▸ **WORK INSTRUCTION**
Whenever a line in this data holds the word "http", report that line in full.
——
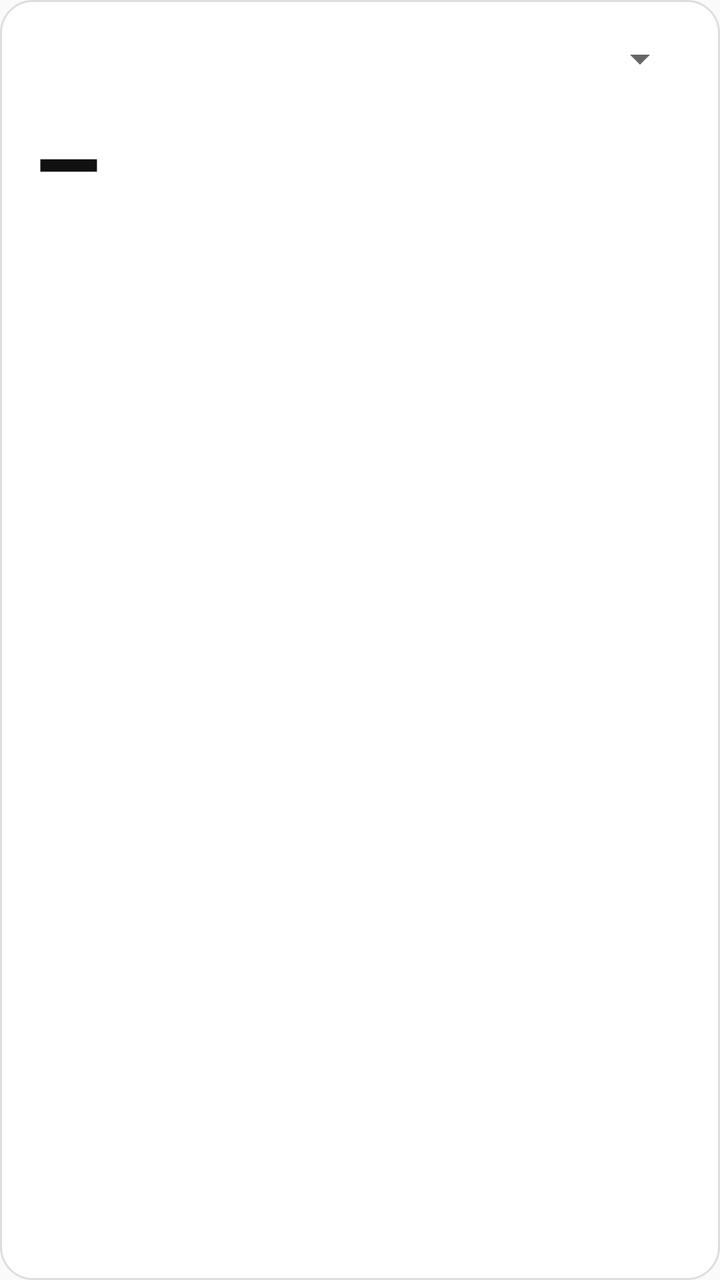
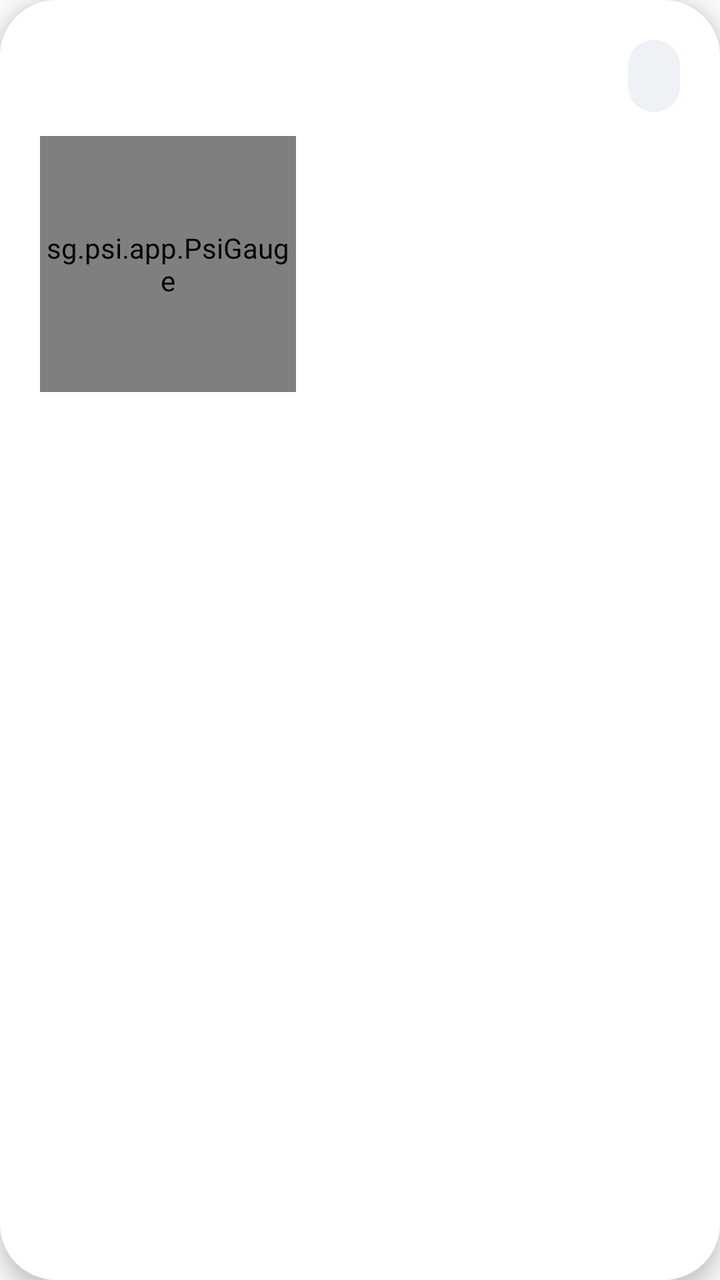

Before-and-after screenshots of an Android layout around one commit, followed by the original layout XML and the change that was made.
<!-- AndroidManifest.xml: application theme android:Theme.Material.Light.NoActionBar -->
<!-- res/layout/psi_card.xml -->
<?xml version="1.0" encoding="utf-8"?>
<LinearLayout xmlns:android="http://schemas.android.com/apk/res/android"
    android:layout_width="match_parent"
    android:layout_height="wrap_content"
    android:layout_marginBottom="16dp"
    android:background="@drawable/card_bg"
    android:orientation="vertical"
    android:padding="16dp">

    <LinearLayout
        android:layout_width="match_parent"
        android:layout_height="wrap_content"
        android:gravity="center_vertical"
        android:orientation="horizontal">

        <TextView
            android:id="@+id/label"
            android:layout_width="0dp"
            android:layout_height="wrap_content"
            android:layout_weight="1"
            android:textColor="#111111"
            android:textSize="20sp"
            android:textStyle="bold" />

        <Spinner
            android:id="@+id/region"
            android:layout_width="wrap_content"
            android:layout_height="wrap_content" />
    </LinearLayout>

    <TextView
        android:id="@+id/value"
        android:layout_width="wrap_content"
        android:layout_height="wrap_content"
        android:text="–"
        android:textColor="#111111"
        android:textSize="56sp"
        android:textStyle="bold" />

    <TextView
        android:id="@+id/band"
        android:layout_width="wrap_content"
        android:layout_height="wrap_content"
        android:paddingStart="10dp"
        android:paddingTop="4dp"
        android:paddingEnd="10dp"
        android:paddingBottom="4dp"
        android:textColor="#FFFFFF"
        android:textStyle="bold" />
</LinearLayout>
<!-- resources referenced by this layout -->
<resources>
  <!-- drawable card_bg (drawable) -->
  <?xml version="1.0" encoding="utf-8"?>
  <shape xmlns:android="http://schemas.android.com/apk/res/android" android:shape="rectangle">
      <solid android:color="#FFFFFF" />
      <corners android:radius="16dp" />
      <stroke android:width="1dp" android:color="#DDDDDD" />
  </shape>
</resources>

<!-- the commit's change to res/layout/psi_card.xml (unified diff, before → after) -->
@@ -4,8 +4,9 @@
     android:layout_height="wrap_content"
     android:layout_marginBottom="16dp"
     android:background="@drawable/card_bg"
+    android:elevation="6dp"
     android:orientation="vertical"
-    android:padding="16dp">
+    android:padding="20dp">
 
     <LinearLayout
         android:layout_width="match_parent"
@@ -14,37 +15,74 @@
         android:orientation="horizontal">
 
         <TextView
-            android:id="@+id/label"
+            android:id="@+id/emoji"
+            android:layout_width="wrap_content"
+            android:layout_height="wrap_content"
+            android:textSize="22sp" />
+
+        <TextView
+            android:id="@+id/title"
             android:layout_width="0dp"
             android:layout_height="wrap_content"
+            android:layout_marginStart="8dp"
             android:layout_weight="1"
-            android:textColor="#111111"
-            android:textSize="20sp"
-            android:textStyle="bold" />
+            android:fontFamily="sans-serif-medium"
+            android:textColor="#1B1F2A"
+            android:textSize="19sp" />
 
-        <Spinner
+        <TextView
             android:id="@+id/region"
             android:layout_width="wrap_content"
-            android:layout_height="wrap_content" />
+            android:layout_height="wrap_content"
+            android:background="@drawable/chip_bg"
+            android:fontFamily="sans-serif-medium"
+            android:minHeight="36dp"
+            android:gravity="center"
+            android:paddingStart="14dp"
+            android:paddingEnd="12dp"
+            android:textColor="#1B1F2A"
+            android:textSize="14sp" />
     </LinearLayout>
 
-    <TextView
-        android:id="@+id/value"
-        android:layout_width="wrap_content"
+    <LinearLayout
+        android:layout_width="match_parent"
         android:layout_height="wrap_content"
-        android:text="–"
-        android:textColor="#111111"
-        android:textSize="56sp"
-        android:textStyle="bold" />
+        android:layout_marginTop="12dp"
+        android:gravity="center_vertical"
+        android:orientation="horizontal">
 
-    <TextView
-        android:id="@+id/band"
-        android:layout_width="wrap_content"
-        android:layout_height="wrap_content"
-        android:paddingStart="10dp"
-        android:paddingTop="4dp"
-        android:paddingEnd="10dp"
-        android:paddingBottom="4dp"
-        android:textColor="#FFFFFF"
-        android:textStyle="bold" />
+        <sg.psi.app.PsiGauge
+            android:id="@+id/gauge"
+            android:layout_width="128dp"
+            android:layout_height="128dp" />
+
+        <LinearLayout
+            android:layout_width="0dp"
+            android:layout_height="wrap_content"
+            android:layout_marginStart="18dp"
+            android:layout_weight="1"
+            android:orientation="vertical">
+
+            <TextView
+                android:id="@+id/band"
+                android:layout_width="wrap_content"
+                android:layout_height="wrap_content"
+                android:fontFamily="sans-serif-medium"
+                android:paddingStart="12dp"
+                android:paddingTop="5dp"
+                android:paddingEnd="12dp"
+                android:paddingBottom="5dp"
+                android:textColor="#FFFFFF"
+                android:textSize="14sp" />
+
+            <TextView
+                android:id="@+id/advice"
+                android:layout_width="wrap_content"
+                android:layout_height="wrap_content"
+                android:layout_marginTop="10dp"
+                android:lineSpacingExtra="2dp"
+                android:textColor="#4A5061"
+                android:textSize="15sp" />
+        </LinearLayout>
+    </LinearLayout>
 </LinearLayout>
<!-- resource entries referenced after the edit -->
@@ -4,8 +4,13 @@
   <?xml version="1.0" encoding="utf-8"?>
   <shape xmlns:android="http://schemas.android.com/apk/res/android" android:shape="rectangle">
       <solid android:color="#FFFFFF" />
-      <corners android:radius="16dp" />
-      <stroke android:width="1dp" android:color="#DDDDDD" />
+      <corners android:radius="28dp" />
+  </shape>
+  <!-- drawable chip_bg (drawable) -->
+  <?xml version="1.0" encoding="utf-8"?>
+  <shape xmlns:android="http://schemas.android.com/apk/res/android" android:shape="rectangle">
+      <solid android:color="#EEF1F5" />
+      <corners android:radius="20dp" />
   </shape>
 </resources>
——
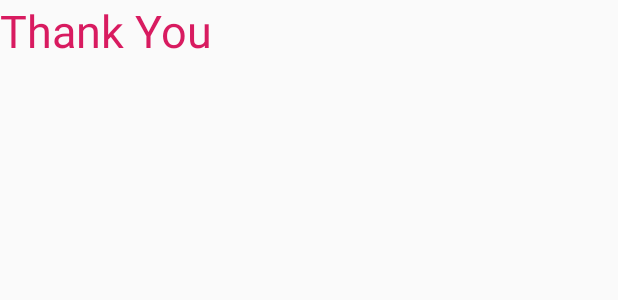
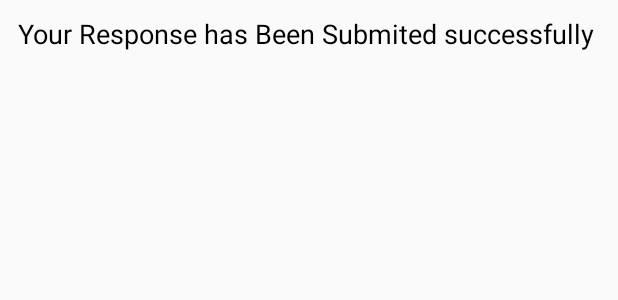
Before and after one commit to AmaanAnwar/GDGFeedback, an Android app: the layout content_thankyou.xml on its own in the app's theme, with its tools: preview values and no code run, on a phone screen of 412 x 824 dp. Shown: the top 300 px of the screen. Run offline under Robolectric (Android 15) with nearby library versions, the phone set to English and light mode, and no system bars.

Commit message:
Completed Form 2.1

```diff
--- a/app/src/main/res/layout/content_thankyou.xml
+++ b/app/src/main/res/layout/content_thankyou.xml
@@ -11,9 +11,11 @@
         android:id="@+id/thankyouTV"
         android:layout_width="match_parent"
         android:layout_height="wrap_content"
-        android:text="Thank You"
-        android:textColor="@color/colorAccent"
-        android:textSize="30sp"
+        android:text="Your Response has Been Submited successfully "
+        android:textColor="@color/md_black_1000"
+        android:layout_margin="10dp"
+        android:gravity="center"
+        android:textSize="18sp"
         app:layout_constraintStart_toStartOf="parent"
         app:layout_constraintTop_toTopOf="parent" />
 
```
——
▸ **RESPONSE TO THE TASK**
<LinearLayout xmlns:android="http://schemas.android.com/apk/res/android"
  <shape xmlns:android="http://schemas.android.com/apk/res/android" android:shape="rectangle">
   <shape xmlns:android="http://schemas.android.com/apk/res/android" android:shape="rectangle">
+  <shape xmlns:android="http://schemas.android.com/apk/res/android" android:shape="rectangle">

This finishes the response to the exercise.